Fannie and Freddie, with names reminiscent of overweight, beaming grandparents who still refer to the world in terms of the 1950s, both just narrowly avoided dropping dead. A physician named Ben Bernanke has them on life support.

Anheuser-Busch: AB’s most recognized brand is Budweiser. As in Bud. As in, here’s your bottled buddy, ready to take the edge off after a long day. Immigrant Eberhard Anheuser brought the brewery to its feet in 1860 in St. Louis. Since, a successions of Augusts and Adolphuses (Adolphi?) have held Bud’s hand through a massive expansion.

Bud, the all-American beer buddy, is staring at his tennis shoes and weeping BHA-infused tears in a large boardroom in Europe, wondering what they’re going to do with him next.

GM, otherwise known as General Motors, proud home of offspring like Jimmy, Hummer, Yukon, and Tahoe. These built-tough thrones with wheels have names like a pack of sled dogs and eat most terrain alive. Hummer, the one with the largest nutsack, can drive through shallow lakes.

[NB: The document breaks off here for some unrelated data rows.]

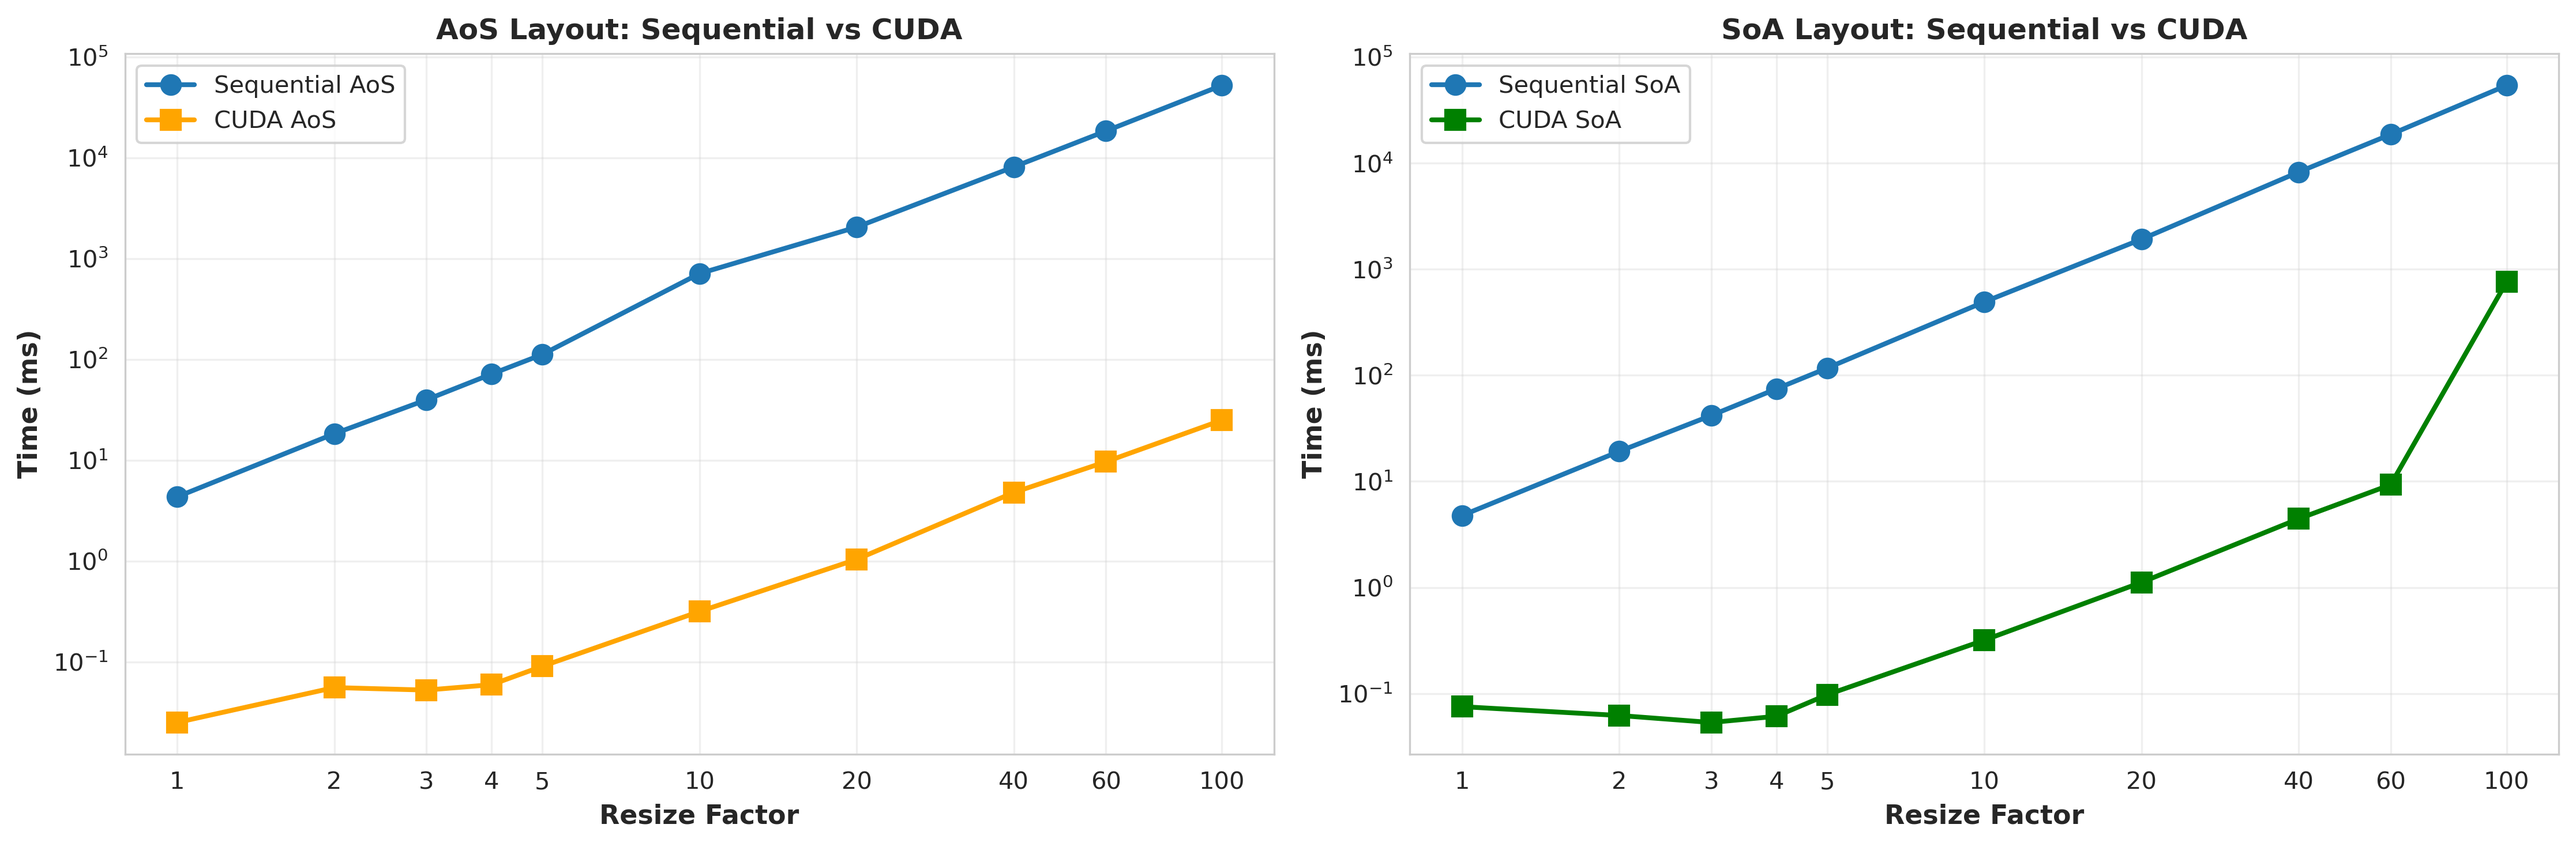
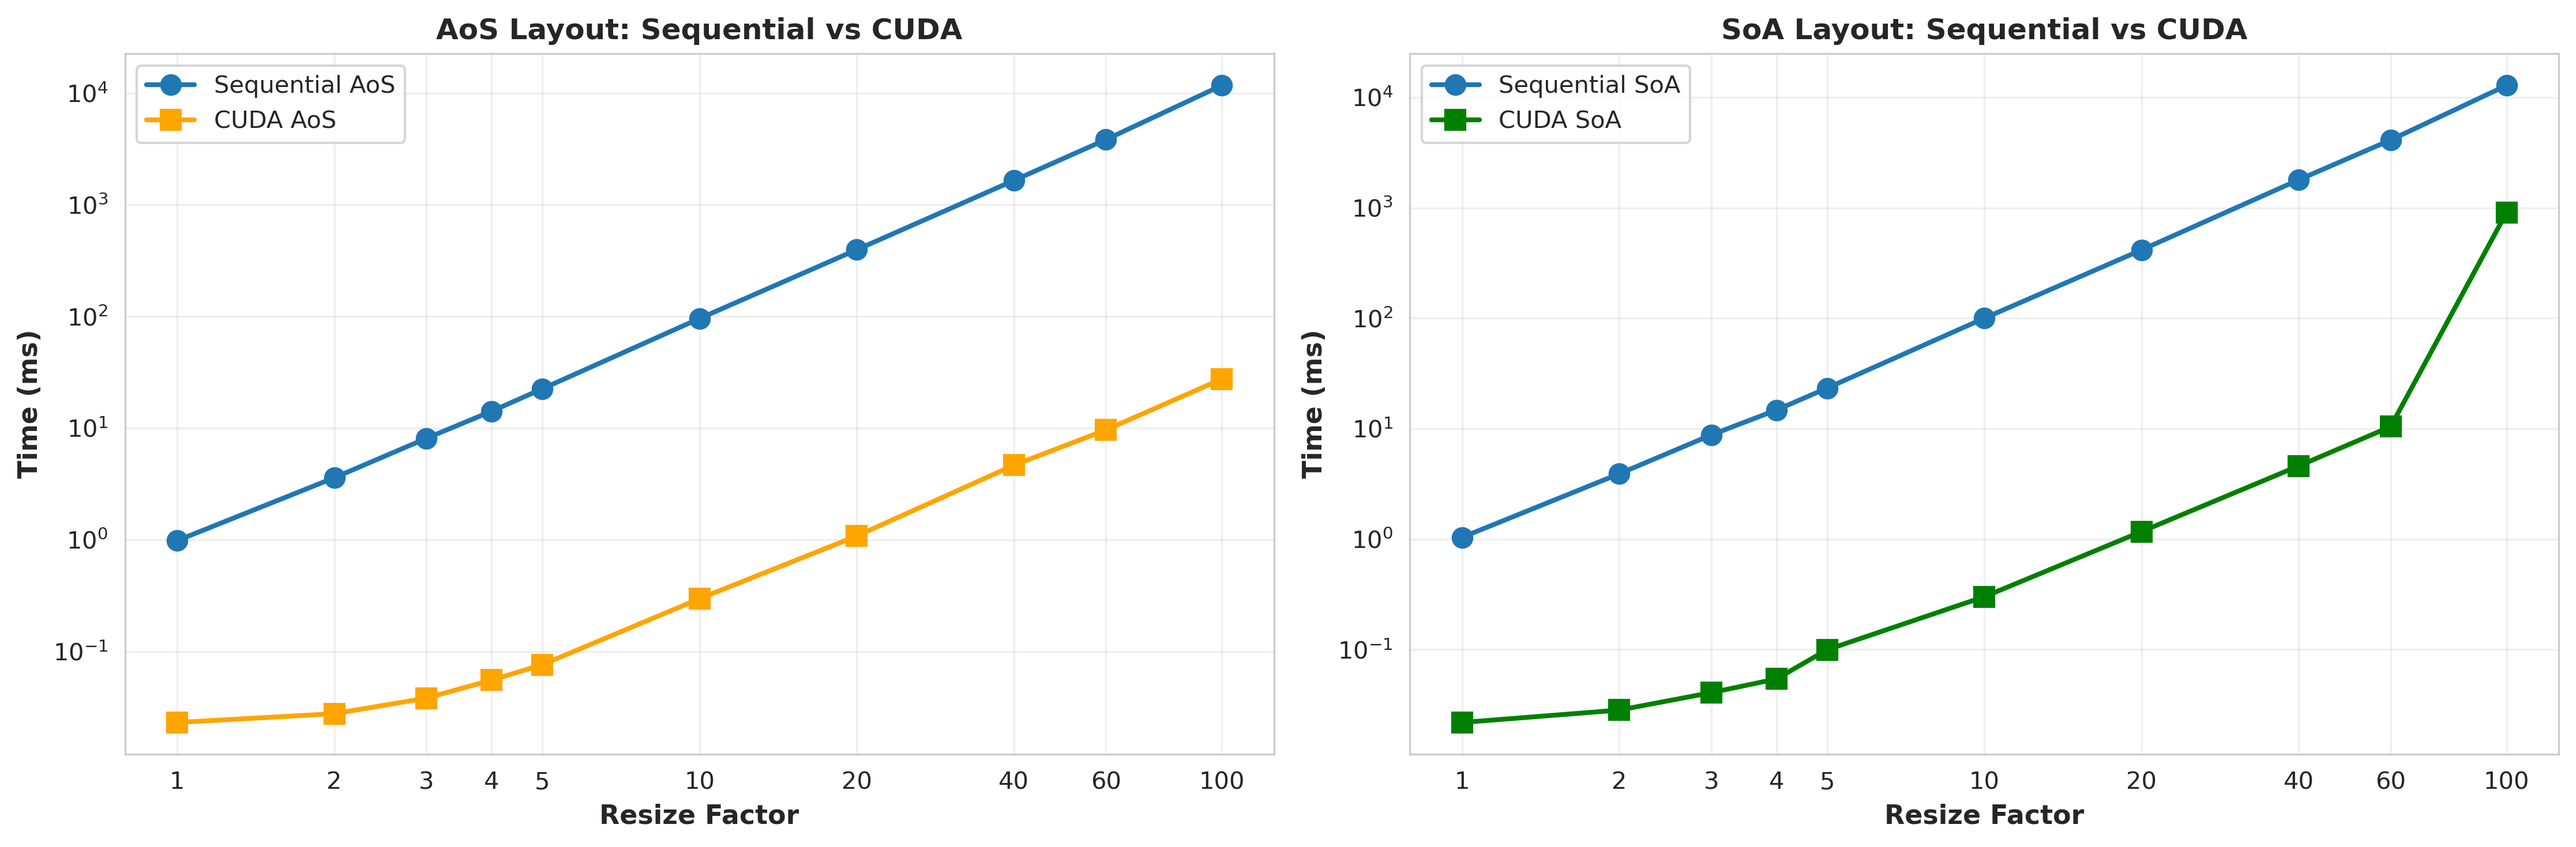
Used the sequential optimized with -march=native and -03

diff --git a/analysis_experiments.py b/analysis_experiments.py
@@ -178,20 +178,20 @@ def plot_tiling_effect(cuda_tiling, output_dir):
     x = np.arange(len(cuda_tiling['Size']))
     width = 0.35
 
-    ax.bar(x - width/2, cuda_tiling['SOA Tiled Time'], width, label='Tiled', alpha=0.8, color='forestgreen', edgecolor='black')
-    ax.bar(x + width/2, cuda_tiling['SOA Notiled Time'], width, label='Non-Tiled', alpha=0.8, color='salmon', edgecolor='black')
+    ax.bar(x - width/2, cuda_tiling['AOS Tiled Time'], width, label='Tiled', alpha=0.8, color='forestgreen', edgecolor='black')
+    ax.bar(x + width/2, cuda_tiling['AOS Notiled Time'], width, label='Non-Tiled', alpha=0.8, color='salmon', edgecolor='black')
 
     ax.set_xlabel('Filter Size', fontsize=11, fontweight='bold')
     ax.set_ylabel('Time (ms)', fontsize=11, fontweight='bold')
-    ax.set_title('Tiling Optimization Impact (SoA Layout)', fontsize=12, fontweight='bold')
+    ax.set_title('Tiling Optimization Impact (AOS Layout)', fontsize=12, fontweight='bold')
     ax.set_xticks(x)
     ax.set_xticklabels(cuda_tiling['Size'])
     ax.legend(fontsize=10)
     ax.grid(True, alpha=0.3, axis='y')
 
     for i in range(len(cuda_tiling['Size'])):
-        improvement = (1 - cuda_tiling['SOA Tiled Time'].iloc[i] / cuda_tiling['SOA Notiled Time'].iloc[i]) * 100
-        y_pos = max(cuda_tiling['SOA Tiled Time'].iloc[i], cuda_tiling['SOA Notiled Time'].iloc[i]) * 1
+        improvement = (1 - cuda_tiling['AOS Tiled Time'].iloc[i] / cuda_tiling['AOS Notiled Time'].iloc[i]) * 100
+        y_pos = max(cuda_tiling['AOS Tiled Time'].iloc[i], cuda_tiling['AOS Notiled Time'].iloc[i]) * 1
         ax.text(i, y_pos + 1, f'{improvement:.1f}%', ha='center', va='bottom', fontsize=8, fontweight='bold')
 
     plt.tight_layout()
@@ -204,20 +204,20 @@ def plot_block_dimension_optimization(cuda_dim_block, output_dir):
     print("Generating Figure 5: Block Dimension Optimization...")
     fig, ax = plt.subplots(figsize=(10, 6))
 
-    ax.plot(cuda_dim_block['Dim Block'], cuda_dim_block['SOA Tiled Time'], 'o-', linewidth=2.5, markersize=10, color='darkblue')
-    ax.fill_between(cuda_dim_block['Dim Block'], cuda_dim_block['SOA Tiled Time'], alpha=0.3, color='lightblue')
+    ax.plot(cuda_dim_block['Dim Block'], cuda_dim_block['AOS Tiled Time'], 'o-', linewidth=2.5, markersize=10, color='darkblue')
+    ax.fill_between(cuda_dim_block['Dim Block'], cuda_dim_block['AOS Tiled Time'], alpha=0.3, color='lightblue')
 
     ax.set_xlabel('Block Dimension (DxD threads)', fontsize=11, fontweight='bold')
     ax.set_ylabel('Time (ms)', fontsize=11, fontweight='bold')
-    ax.set_title('GPU Block Dimension Optimization (Tiled SoA)', fontsize=12, fontweight='bold')
+    ax.set_title('GPU Block Dimension Optimization (Tiled AOS)', fontsize=12, fontweight='bold')
     ax.set_xticks(cuda_dim_block['Dim Block'])
     ax.grid(True, alpha=0.3)
 
-    optimal_idx = cuda_dim_block['SOA Tiled Time'].idxmin()
+    optimal_idx = cuda_dim_block['AOS Tiled Time'].idxmin()
     optimal_dim = cuda_dim_block.loc[optimal_idx, 'Dim Block']
-    optimal_time = cuda_dim_block.loc[optimal_idx, 'SOA Tiled Time']
-    
-    ax.plot(optimal_dim, optimal_time, 'r*', markersize=20, 
+    optimal_time = cuda_dim_block.loc[optimal_idx, 'AOS Tiled Time']
+
+    ax.plot(optimal_dim, optimal_time, 'r*', markersize=20,
             label=f'Optimal: {int(optimal_dim)}x{int(optimal_dim)} ({optimal_time:.2f}ms)')
     ax.legend(fontsize=10)
 
@@ -256,18 +256,18 @@ def print_performance_summary(seq_df, cuda_df, cuda_tiling, cuda_dim_block, spee
 
     print("\n TILING OPTIMIZATION:")
     print("-" * 70)
-    tiling_gain = ((cuda_tiling['SOA Notiled Time'] - cuda_tiling['SOA Tiled Time']) / cuda_tiling['SOA Notiled Time'] * 100)
+    tiling_gain = ((cuda_tiling['AOS Notiled Time'] - cuda_tiling['AOS Tiled Time']) / cuda_tiling['AOS Notiled Time'] * 100)
     print(f"  Average Improvement: {tiling_gain.mean():.2f}%")
     print(f"  Max Improvement:     {tiling_gain.max():.2f}% (Filter Size {cuda_tiling.loc[tiling_gain.idxmax(), 'Size']:.0f}x{int(cuda_tiling.loc[tiling_gain.idxmax(), 'Size'])})")
     print(f"  Min Improvement:     {tiling_gain.min():.2f}% (Filter Size {cuda_tiling.loc[tiling_gain.idxmin(), 'Size']:.0f}x{int(cuda_tiling.loc[tiling_gain.idxmin(), 'Size'])})")
 
     print("\n  BLOCK DIMENSION OPTIMIZATION:")
     print("-" * 70)
-    optimal_block = cuda_dim_block.loc[cuda_dim_block['SOA Tiled Time'].idxmin()]
-    worst_block = cuda_dim_block.loc[cuda_dim_block['SOA Tiled Time'].idxmax()]
-    print(f"  Optimal Block Size:  {int(optimal_block['Dim Block'])}x{int(optimal_block['Dim Block'])} ({optimal_block['SOA Tiled Time']:.4f} ms)")
-    print(f"  Worst Block Size:    {int(worst_block['Dim Block'])}x{int(worst_block['Dim Block'])} ({worst_block['SOA Tiled Time']:.4f} ms)")
-    print(f"  Improvement:         {(worst_block['SOA Tiled Time'] / optimal_block['SOA Tiled Time'] - 1) * 100:.1f}%")
+    optimal_block = cuda_dim_block.loc[cuda_dim_block['AOS Tiled Time'].idxmin()]
+    worst_block = cuda_dim_block.loc[cuda_dim_block['AOS Tiled Time'].idxmax()]
+    print(f"  Optimal Block Size:  {int(optimal_block['Dim Block'])}x{int(optimal_block['Dim Block'])} ({optimal_block['AOS Tiled Time']:.4f} ms)")
+    print(f"  Worst Block Size:    {int(worst_block['Dim Block'])}x{int(worst_block['Dim Block'])} ({worst_block['AOS Tiled Time']:.4f} ms)")
+    print(f"  Improvement:         {(worst_block['AOS Tiled Time'] / optimal_block['AOS Tiled Time'] - 1) * 100:.1f}%")
 
     print("\n" + "="*70)
     print(f" All plots saved to: {output_dir.absolute()}/")

diff --git a/benchmark.cpp b/benchmark.cpp
@@ -5,7 +5,7 @@
 #include <vector>
 #include <cmath>
 #include <iomanip>
-#define ITERATIONS 10
+#define ITERATIONS 50
 // ==================== SEQUENTIAL AoS ==================
 typedef struct AoS_Layout {
     unsigned char R;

GM just admitted that at $4/gallon, the Sport Ute is a goner. Hummer, Tahoe, and their buddies are making big, sad headlight eyes in a distribution garage with the word “Mexico” spray-painted on it. Meanwhile, young people around America are looking at diminutive Go-Kart style gas-savers, confounded as to how Toyota Scion could possibly express their rebellious, hardcore natures.

If the American Dream looked like a big, handsome guy leaning against his silver Hummer, sipping a Bud while his immaculate four-bedroom suburban house towers behind him, the American Dream is finished.

During the past 20 years or so, we have based our identities and experiences around certain iconic products. Those products have changed, on a basic level. As AB, Fannie and Freddie, and GM warp their identities, they make our version of the American Dream unattainable: it will no longer be possible to buy an All-American Bud. Fannie and Freddie won’t be offering easy home loans anymore. The Hummer is going ix-nay.

An entire middle-class identity has, in the period of about a week, indicated its time is up.

We need a dream–and some iconic products–to replace it.

  • Think yourselves lucky.

    In England we’re paying 11 – 12 dollars a gallon and have had to drive tiny motor cars for years to try to stave off bankruptcy every time you require a trip into town.

    Our banks are screwed, mortgages impossible to come by… and beer 6 dollars a pint.

    Tax is 40% for higher earners, Value added tax 17.5% on purchases and national insurance 9% ( don’t let anyone tell you our National Health servoce is free..)

    Feeling better now?

  • Here is an image: a man rides up on a single speed bicycle with fenders, lights, and an enclosed chain guard with his food in a basket or saddle bags. He walks upstairs to his flat, and makes dinner. Later he plays an instrument with his neighbors on their city porch.

    Here is another: a foreign immigrant grows a small surplus to feed and educate his/her family. His goods are sold locally, with a chunk of them moving out on draft animals and then to rail stations heading towards our cities.

  • Nice blog.
    While they may have been icons, I think they were icons of excess… and I’m not sure in the last 30 years Fannie and Freddy were responsible for any building of the middle class. That was what they were in their first 50 or 60 years. I think the SUV and Bud and the McMansion were old relics already. They just had a lot of momentum. Toyota’s were better cars than GM’s in the late 70s, and so were 90 % of the beers on the market (can’t carry that to the Mortgage momsters). So these icons have been dead for a long time!
    Writing from the state with more brews per capita than any other state – Vermont,

  • Lets hope the new dream doesn’t have anything to do with wasteful overconsumption.

    I don’t think products are a good replacement for anything, I guess that means I’m not very American, but it’s about time we start filling the gaping holes in our souls with something other than products.

  • gregorylent

    about bloody time … now, the list is longer, and the faster we get through it, the better.